Wed. Jul 24th, 2024

TLDR:

Direct air capture technology is being used in Arizona to remove CO2 from the atmosphere in order to mitigate the effects of climate change. Governor Katie Hobbs has emphasized the importance of technological innovation in addressing climate-related challenges. ASU’s Center for Negative Carbon Emissions is conducting research on new materials and carbon capture systems, while companies like CarbonBuilt are finding ways to sequester carbon dioxide into concrete. These innovations are promising but not a substitute for reducing greenhouse gas emissions.

Article:

During her first State of the State address, Gov. Katie Hobbs announced the re-establishing of the Governor’s Energy Office as the Governor’s Office of Resiliency, with a focus on water, energy, and land use solutions to address climate-related challenges in Arizona.

Chris Camacho, president and CEO of the Greater Phoenix Economic Council (GPEC), highlights the importance of developing a climate technology hub in Phoenix to tackle CO2 removal and sequestration. The region offers a favorable environment for clean tech and climate technology innovations due to low natural disaster risk and power reliability.

Arizona State University’s Center for Negative Carbon Emissions (CNCE) is actively researching direct air capture technologies. The Mechanical Tree, designed by Klaus Lackner, is one of the systems developed by CNCE that efficiently captures carbon dioxide from the atmosphere without the need for forced air movement.

Another initiative called Block-lite, led by CarbonBuilt and AirCapture at the Block-Lite facility in Flagstaff, aims to sequester atmospheric carbon dioxide into concrete blocks to reduce the facility’s carbon footprint significantly.

Ramón Alatorre from the 4 Corners Carbon Coalition emphasizes the importance of a portfolio approach in climate tech solutions and cautions against relying on a single solution to address climate change.

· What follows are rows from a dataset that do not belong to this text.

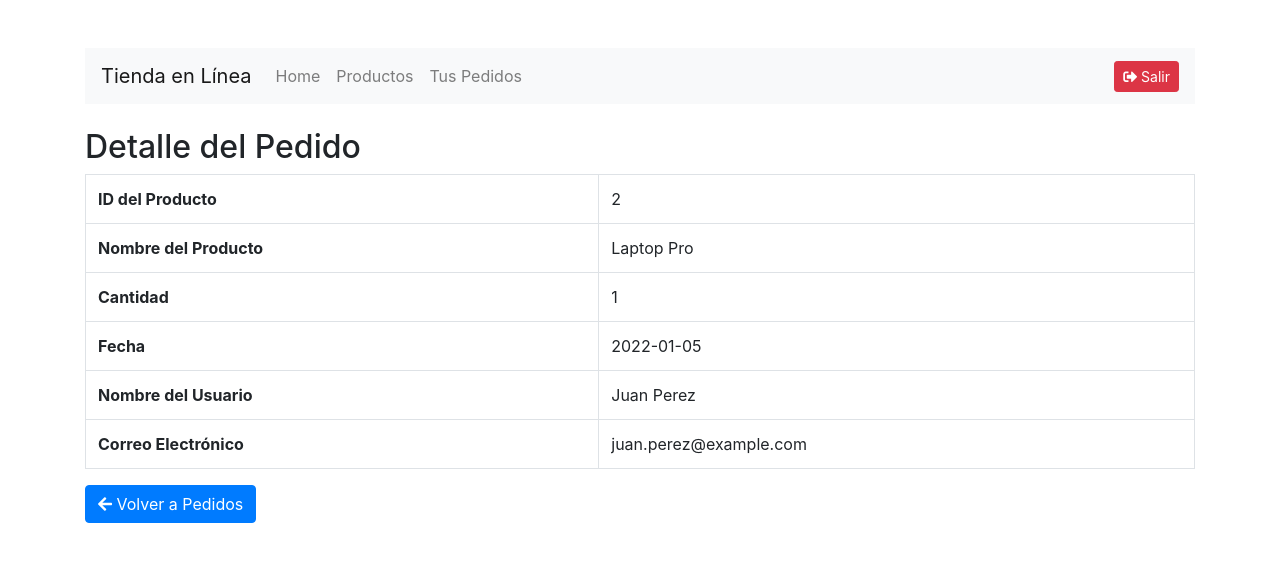
After one commit to Humberto3280/Carrito-de-compra, a PHP site: page /ver_pedido.php?id=1 in a window 1280 px wide. The commit adds this page. Shown: the top 562 px of the page. Run offline with PHP 8.4, Linux system fonts and the light colour scheme; a user stored in the database is signed in; data comes from the database, SQL or seed files in the repository.

Commit message:
feat: Creación de editar pedido y de ver pedido

```diff
--- a/Tallerdb/pedidos.php
+++ b/Tallerdb/pedidos.php
@@ -79,6 +79,12 @@ function obtenerPedidos($conn, $usuario_id) {
                                 <td><?php echo $pedido['cantidad']; ?></td>
                                 <td><?php echo $pedido['fecha']; ?></td>
                                 <td>
+                                    <a href="ver_pedido.php?id=<?php echo $pedido['pedido_id']; ?>" class="btn btn-info btn-sm">
+                                        <i class="fas fa-eye"></i> Ver
+                                    </a>
+                                    <a href="editar_pedido.php?id=<?php echo $pedido['pedido_id']; ?>" class="btn btn-warning btn-sm">
+                                        <i class="fas fa-edit"></i> Editar
+                                    </a>
                                     <a href="eliminar_pedido.php?id=<?php echo $pedido['pedido_id']; ?>" class="btn btn-danger btn-sm" onclick="return confirm('¿Estás seguro de que quieres eliminar este pedido?');">
                                         <i class="fas fa-trash"></i> Eliminar
                                     </a>
--- /dev/null
+++ b/Tallerdb/ver_pedido.php
@@ -0,0 +1,119 @@
+<?php
+session_start();
+include 'conexion_db.php';
+
+if (!isset($_SESSION['usuario_id'])) {
+    header("Location: index.php");
+    exit();
+}
+
+if (!isset($_GET['id'])) {
+    header("Location: pedidos.php?msg=Pedido no especificado");
+    exit();
+}
+
+$pedido_id = $_GET['id'];
+
+// Función para obtener los detalles de un pedido
+function obtenerDetallesPedido($conn, $pedido_id) {
+    $sql = "SELECT p.id, p.nombre, pd.cantidad, pd.fecha, pd.usuario_id
+            FROM tbl_pedidos pd
+            JOIN tbl_productos p ON pd.producto_id = p.id
+            WHERE pd.id = $pedido_id";
+    $result = mysqli_query($conn, $sql);
+    return mysqli_fetch_assoc($result);
+}
+
+// Función para obtener los detalles del usuario
+function obtenerDetallesUsuario($conn, $usuario_id) {
+    $sql = "SELECT nombre, correo_electronico FROM tbl_usuarios WHERE id = $usuario_id";
+    $result = mysqli_query($conn, $sql);
+    return mysqli_fetch_assoc($result);
+}
+
+$pedido = obtenerDetallesPedido($conn, $pedido_id);
+
+if (!$pedido) {
+    header("Location: pedidos.php?msg=Pedido no encontrado");
+    exit();
+}
+
+$usuario = obtenerDetallesUsuario($conn, $pedido['usuario_id']);
+
+if (!$usuario) {
+    header("Location: pedidos.php?msg=Usuario no encontrado");
+    exit();
+}
+?>
+
+<!DOCTYPE html>
+<html lang="es">
+<head>
+    <meta charset="UTF-8">
+    <meta name="viewport" content="width=device-width, initial-scale=1.0">
+    <title>Detalle del Pedido</title>
+    <link rel="stylesheet" href="https://maxcdn.bootstrapcdn.com/bootstrap/4.5.2/css/bootstrap.min.css">
+    <link rel="stylesheet" href="https://cdnjs.cloudflare.com/ajax/libs/font-awesome/5.15.4/css/all.min.css">
+</head>
+<body>
+    <div class="container mt-5">
+        <nav class="navbar navbar-expand-lg navbar-light bg-light">
+            <a class="navbar-brand" href="index.php">Tienda en Línea</a>
+            <button class="navbar-toggler" type="button" data-toggle="collapse" data-target="#navbarNav" aria-controls="navbarNav" aria-expanded="false" aria-label="Toggle navigation">
+                <span class="navbar-toggler-icon"></span>
+            </button>
+            <div class="collapse navbar-collapse" id="navbarNav">
+                <ul class="navbar-nav mr-auto">
+                    <li class="nav-item">
+                        <a class="nav-link" href="index.php">Home</a>
+                    </li>
+                    <li class="nav-item">
+                        <a class="nav-link" href="productos.php">Productos</a>
+                    </li>
+                    <li class="nav-item">
+                        <a class="nav-link" href="pedidos.php">Tus Pedidos</a>
+                    </li>
+                </ul>
+                <a href="logout.php" class="btn btn-danger btn-sm">
+                    <i class="fas fa-sign-out-alt"></i> Salir
+                </a>
+            </div>
+        </nav>
+        <div class="mt-4">
+            <h2>Detalle del Pedido</h2>
+            <table class="table table-bordered">
+                <tr>
+                    <th>ID del Producto</th>
+                    <td><?php echo $pedido['id']; ?></td>
+                </tr>
+                <tr>
+                    <th>Nombre del Producto</th>
+                    <td><?php echo $pedido['nombre']; ?></td>
+                </tr>
+                <tr>
+                    <th>Cantidad</th>
+                    <td><?php echo $pedido['cantidad']; ?></td>
+                </tr>
+                <tr>
+                    <th>Fecha</th>
+                    <td><?php echo $pedido['fecha']; ?></td>
+                </tr>
+                <tr>
+                    <th>Nombre del Usuario</th>
+                    <td><?php echo $usuario['nombre']; ?></td>
+                </tr>
+                <tr>
+                    <th>Correo Electrónico</th>
+                    <td><?php echo $usuario['correo_electronico']; ?></td>
+                </tr>
+            </table>
+            <a href="pedidos.php" class="btn btn-primary">
+                <i class="fas fa-arrow-left"></i> Volver a Pedidos
+            </a>
+        </div>
+    </div>
+    <script src="https://code.jquery.com/jquery-3.5.1.slim.min.js"></script>
+    <script src="https://cdn.jsdelivr.net/npm/@popperjs/core@2.9.3/dist/umd/popper.min.js"></script>
+    <script src="https://maxcdn.bootstrapcdn.com/bootstrap/4.5.2/js/bootstrap.min.js"></script>
+</body>
+</html>
```
Also changed, not shown: Tallerdb/editar_pedido.php (added, +115 -0 lines).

In conclusion, while promising developments in direct air capture technologies and carbon sequestration show potential for combatting climate change, it is crucial to remember that these innovations are not a replacement for reducing greenhouse gas emissions.